Most investors know that to optimize the expected value and risk of their financial portfolio they need the right mix of domestic and international stocks, bonds and cash. Many game companies, however, fail to heed the core principals of diversification when building their portfolios and deciding what projects to green light. Ironically, very successful companies often amplify this mistake by replicating (i.e. cloning) their hit.
Mistake 1: Copying your hit
The most common mistake successful game companies make is re-skinning or cloning their biggest game. The logic behind this decision is that it is quite difficult to create a hit game so copy what you know. Most frequently, however, the clone fails to reach expectations and the company is left relying on the original hit.
The flaw in this strategy, leading to a negative result, is that the new product appeals to users who are already highly engaged with your company. Since the existing product is a success, players are not looking for an alternative. They already love what they have, why give them the same thing in a different wrapper. I recently wrote about how challenging it is to steal VIP customers from a competitor because they already love the product, it is just as difficult to steal them from yourself.
In the social casino space, you often see this mistake by companies that have a hit slots product, just change the feel of the casino, keep the same slots, and then the new product does not perform as well as the original.
Mistake 2: Appealing to the exact same market
If you base your new product on one of your existing products, you will appeal to the same customers. By appealing to the same users, you are not expanding your potential market but can only increase your share of wallet.
Again, using the social casino space as an example, there are different types of slots players.

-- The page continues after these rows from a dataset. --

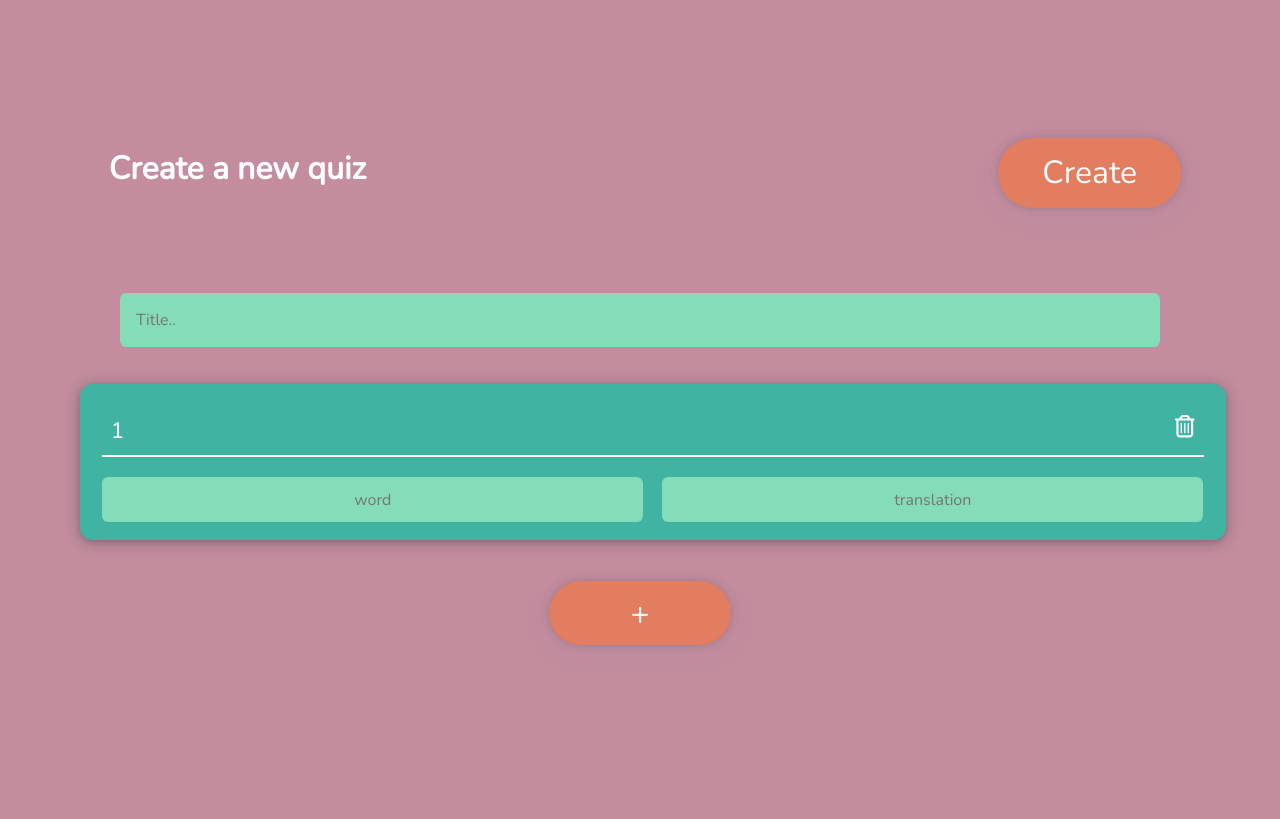
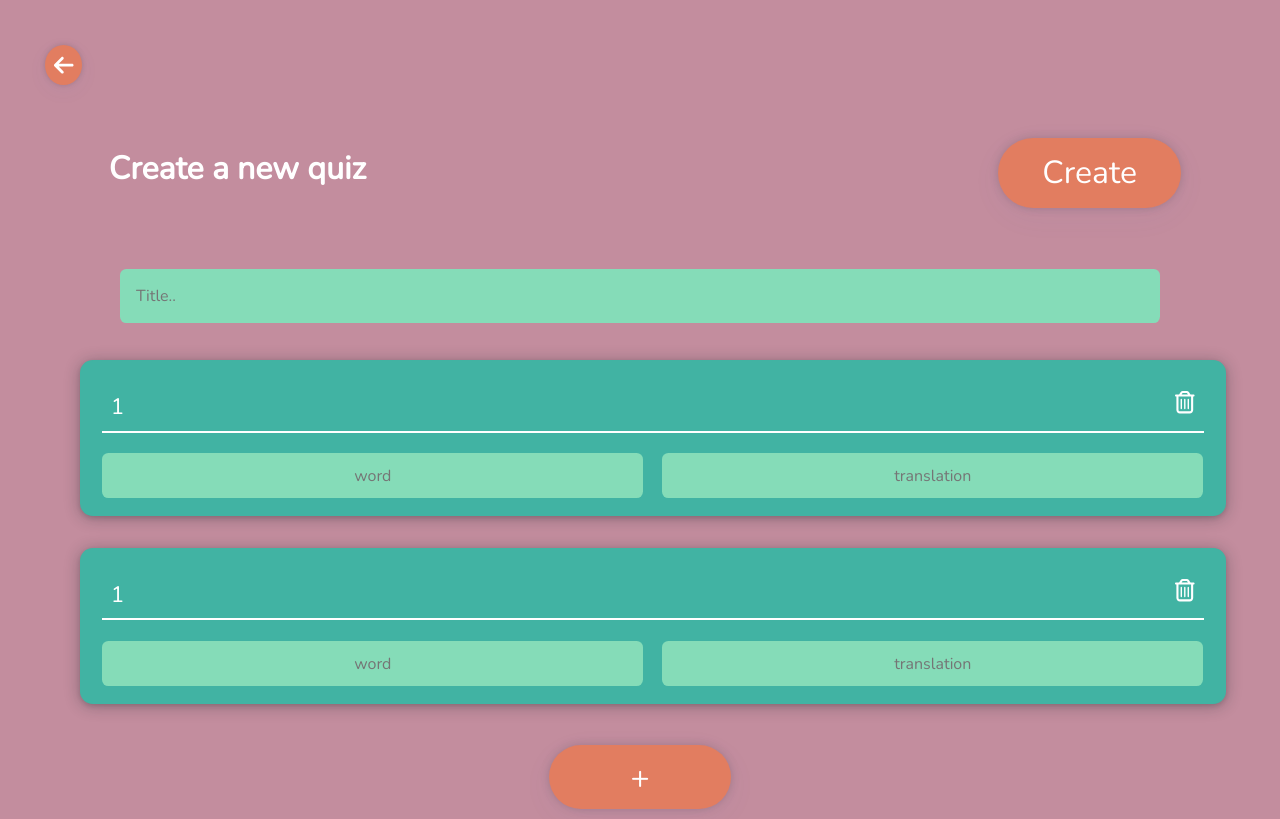
Before and after one commit to DavidIacovone/Flash, a React (Create React App) app: page /create in a window 1280 px wide. Built offline with nearby package versions, Linux system fonts and the light colour scheme.

Commit message:
UI tweaks

```diff
--- a/src/QuizCreator/QuizCreator.js
+++ b/src/QuizCreator/QuizCreator.js
@@ -1,16 +1,21 @@
 import React from "react";
 import QuizPair from "../QuizPair/QuizPair";
+import { Link } from "react-router-dom";
+import { FontAwesomeIcon } from "@fortawesome/react-fontawesome";
+import { faArrowLeft } from "@fortawesome/free-solid-svg-icons";
 import quizCreator from "./quizCreator.css"
 
 const QuizCreator = () => {
     return (
         <div className="quiz-creator">
+            <Link to={"/"} ><FontAwesomeIcon className="quiz-creator-icon" icon={faArrowLeft} /></Link>
             <div className="quiz-creator-top">
                 <h3 className="quiz-creator-h3">Create a new quiz</h3>
-                <button className="quiz-creator-button">Create</button>
+                <button>Create</button>
             </div>
             <input className="quiz-creator-input" type="text" placeholder="Title.. " />
             <div className="quiz-creator-pairs">
+                <QuizPair />
                 <QuizPair />
             </div>
             <button>+</button>
--- a/src/QuizCreator/quizCreator.css
+++ b/src/QuizCreator/quizCreator.css
@@ -13,7 +13,35 @@
     justify-content: space-between;
     text-align: center;
     color: white;
-    margin-bottom: 2em;
+    margin-bottom: 0.5em;
+}
+
+.quiz-creator-icon {
+    position: absolute;
+    top: 2em;
+    left: 2em;
+    color: white;
+    font-size: 1.4em;
+    cursor: pointer;
+    background-color: #e27d60;
+    border-radius: 100%;
+    padding: 0.4em;
+    transition: all 0.4s ease;
+    box-shadow: rgba(67, 71, 85, 0.27) 0px 0px 0.25em, rgba(90, 125, 188, 0.05) 0px 0.25em 1em;
+}
+
+.quiz-creator-icon:hover {
+    position: absolute;
+    top: 2em;
+    left: 2em;
+    color: white;
+    font-size: 1.4em;
+    cursor: pointer;
+    background-color: #e27d60;
+    border-radius: 100%;
+    padding: 0.6em;
+    transition: all 0.4s ease;
+    box-shadow: rgba(67, 71, 85, 0.27) 0px 0px 0.25em, rgba(90, 125, 188, 0.05) 0px 0.25em 1em;
 }
 
 .quiz-creator-h3 {
```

If your existing game is appealing to players who enjoy land based casinos, rather than creating another product for this target market you can build off of your success by creating a product that appeals to recreational online-only players. Thus, you can still monetize the land-based players with your core product, and increase monetization by improving that game, but you open up a new market.
Mistake 3: You are not creating a blue ocean opportunity
The core of the issue in creating a copy of an existing product is you are not creating a blue ocean opportunity, that is moving to a market space where the competition is not relevant. I have written frequently about Blue Ocean strategy, and rather than repeat it the key is that you have a higher ROI by pursuing a blue ocean strategy than competing in a red (bloody competitive) market.
Blue Ocean strategy is incompatible with cloning your existing product because a new product needs to fulfill four criteria to create a blue ocean:
- Raise. You need to raise some of the elements of value you are currently competing on.
- Eliminate. You need to eliminate some features or aspects that you compete on.
- Add. You must add new features or attributes that other products do not have.
- Reduce. You have to reduce some of the features that the industry relies on.
By definition, if you are copying an existing product you are not doing any, let alone all, of these changes needed to move into a space where the competition is non-existent.
Mistake 4: No new VIPs
VIPs are the lifeblood of a successful mobile game. Less than one percent of players normally drive over 80 percent of revenue, thus it is critical to have a strong VIP base for a game to be successful. When you re-skin or clone an existing game, it becomes virtually impossible to build a strong new VIP base. Your existing VIPs already love the old product, hence why they are VIPs, so they have no reason to move (and you probably have no benefit in moving them). New customers were already exposed to the same mechanics in the existing product and chose not to become VIPs, thus it is very unlikely the new product will generate a different reaction.
What you should do
The easy part of the game industry is recommending what not to do, the challenge is how do you grow your product base. There are many different ways to run a good green light process, assess market conditions, etc., and that is not the purpose of this post (please see my post on how to create a mobile gaming hit). Instead, I recommend you build out a strong green light process that looks at the market, the competition, your strengths and gaps in the market and build your product strategy from there. If you already have a hit product, rather than start from scratch, see how you can leverage key elements of that product to expand into a different segment of the market or create an entirely new space.
- While it is tempting to try to replicate your successful product by re-skinning or cloning it, such a strategy is likely to fail as it will not expand your market.
- Cloning a product is the inverse of pursuing a Blue Ocean strategy (which requires focusing on four core elements: Eliminate, Raise, Add, Reduce), and Blue Ocean generates a higher long-term ROI that traditional strategy.
- If you have a hit, rather than start from scratch see how you can leverage key elements of that product to expand into a different segment of the market or create an entirely new space.